Budget cuts in Britain lead to violent protests

Rick Moran
David Cameron's Conservative coalition government took the bull by the horns last month and announced cuts of  82 billion pounds - a massive attack on the British welfare state.

Predictably, the outcry from unions, and others affected has been something to behold. Time Magazine details the latest:
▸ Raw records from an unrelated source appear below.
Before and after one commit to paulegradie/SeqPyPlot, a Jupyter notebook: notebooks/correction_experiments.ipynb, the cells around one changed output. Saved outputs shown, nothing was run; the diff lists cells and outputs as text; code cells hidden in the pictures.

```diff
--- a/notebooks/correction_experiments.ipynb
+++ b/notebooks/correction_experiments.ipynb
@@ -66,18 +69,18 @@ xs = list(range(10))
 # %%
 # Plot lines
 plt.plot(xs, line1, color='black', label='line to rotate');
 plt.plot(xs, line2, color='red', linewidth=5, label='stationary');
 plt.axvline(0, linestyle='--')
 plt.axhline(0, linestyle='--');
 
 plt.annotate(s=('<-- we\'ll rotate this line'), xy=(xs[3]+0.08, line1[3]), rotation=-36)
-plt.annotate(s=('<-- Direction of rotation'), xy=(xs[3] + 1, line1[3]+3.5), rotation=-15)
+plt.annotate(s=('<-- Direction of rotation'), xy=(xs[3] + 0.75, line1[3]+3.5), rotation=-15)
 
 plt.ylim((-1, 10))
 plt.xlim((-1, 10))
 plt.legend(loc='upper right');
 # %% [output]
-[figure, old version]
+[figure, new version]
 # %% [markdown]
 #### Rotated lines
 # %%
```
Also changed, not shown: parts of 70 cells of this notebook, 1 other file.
All the ingredients appear to be in place for a winter - and possibly even spring and summer - of unrest, as British students, workers and families start feeling the effects of the massive £82 billion ($148 billion) worth of cuts to public spending announced by the coalition government last month. There has already been a rash of strikes by subway train operators and firefighters, and trade-union leaders have been warning of more ahead, with some of the most militant talking in terms of national stoppages.Even finance minister George Osborne predicted at the time of his austerity announcement that the government would quickly become hugely unpopular because of the scale of the cuts needed to pay down the country's deficit. (See more about Britain's austerity plan.)

And then there's the lesson from across the Channel, where French students and unions have staged mass, often violent, protests against plans to increase the pension age - a seemingly trivial complaint compared to the pain about to be inflicted on the Brits through cuts expected to hit just about every family in the land.

When the French first began their protests in September, the question being asked by the British media was: "Why don't we riot as easily as the French?" On Wednesday they got the answer: "We can." In scenes reminiscent of the riots that hit central London in 1990 after Margaret Thatcher's government attempted to radically reform local taxation - and which helped end both the policy and her premiership - students took to the streets en masse.

Surprisingly, the bulk of the people seem resigned to doing with less. And unions, while not less radical than they have been in the past, are constrained by legislation passed in the 1970's that makes it harder for them to promote strikes and other actions.

No one knows what the future holds but it appears that outside of some malcontents, the people understand the mess they're in and while they may grumble, they appear at this point to accept the need for the draconian cuts.

GOP take note. Have a little courage. Trust the people. They're never as dumb as you think they are,


David Cameron's Conservative coalition government took the bull by the horns last month and announced cuts of  82 billion pounds - a massive attack on the British welfare state.

Predictably, the outcry from unions, and others affected has been something to behold. Time Magazine details the latest:

All the ingredients appear to be in place for a winter - and possibly even spring and summer - of unrest, as British students, workers and families start feeling the effects of the massive £82 billion ($148 billion) worth of cuts to public spending announced by the coalition government last month. There has already been a rash of strikes by subway train operators and firefighters, and trade-union leaders have been warning of more ahead, with some of the most militant talking in terms of national stoppages.

Even finance minister George Osborne predicted at the time of his austerity announcement that the government would quickly become hugely unpopular because of the scale of the cuts needed to pay down the country's deficit. (See more about Britain's austerity plan.)

And then there's the lesson from across the Channel, where French students and unions have staged mass, often violent, protests against plans to increase the pension age - a seemingly trivial complaint compared to the pain about to be inflicted on the Brits through cuts expected to hit just about every family in the land.

When the French first began their protests in September, the question being asked by the British media was: "Why don't we riot as easily as the French?" On Wednesday they got the answer: "We can." In scenes reminiscent of the riots that hit central London in 1990 after Margaret Thatcher's government attempted to radically reform local taxation - and which helped end both the policy and her premiership - students took to the streets en masse.

Surprisingly, the bulk of the people seem resigned to doing with less. And unions, while not less radical than they have been in the past, are constrained by legislation passed in the 1970's that makes it harder for them to promote strikes and other actions.

No one knows what the future holds but it appears that outside of some malcontents, the people understand the mess they're in and while they may grumble, they appear at this point to accept the need for the draconian cuts.

GOP take note. Have a little courage. Trust the people. They're never as dumb as you think they are,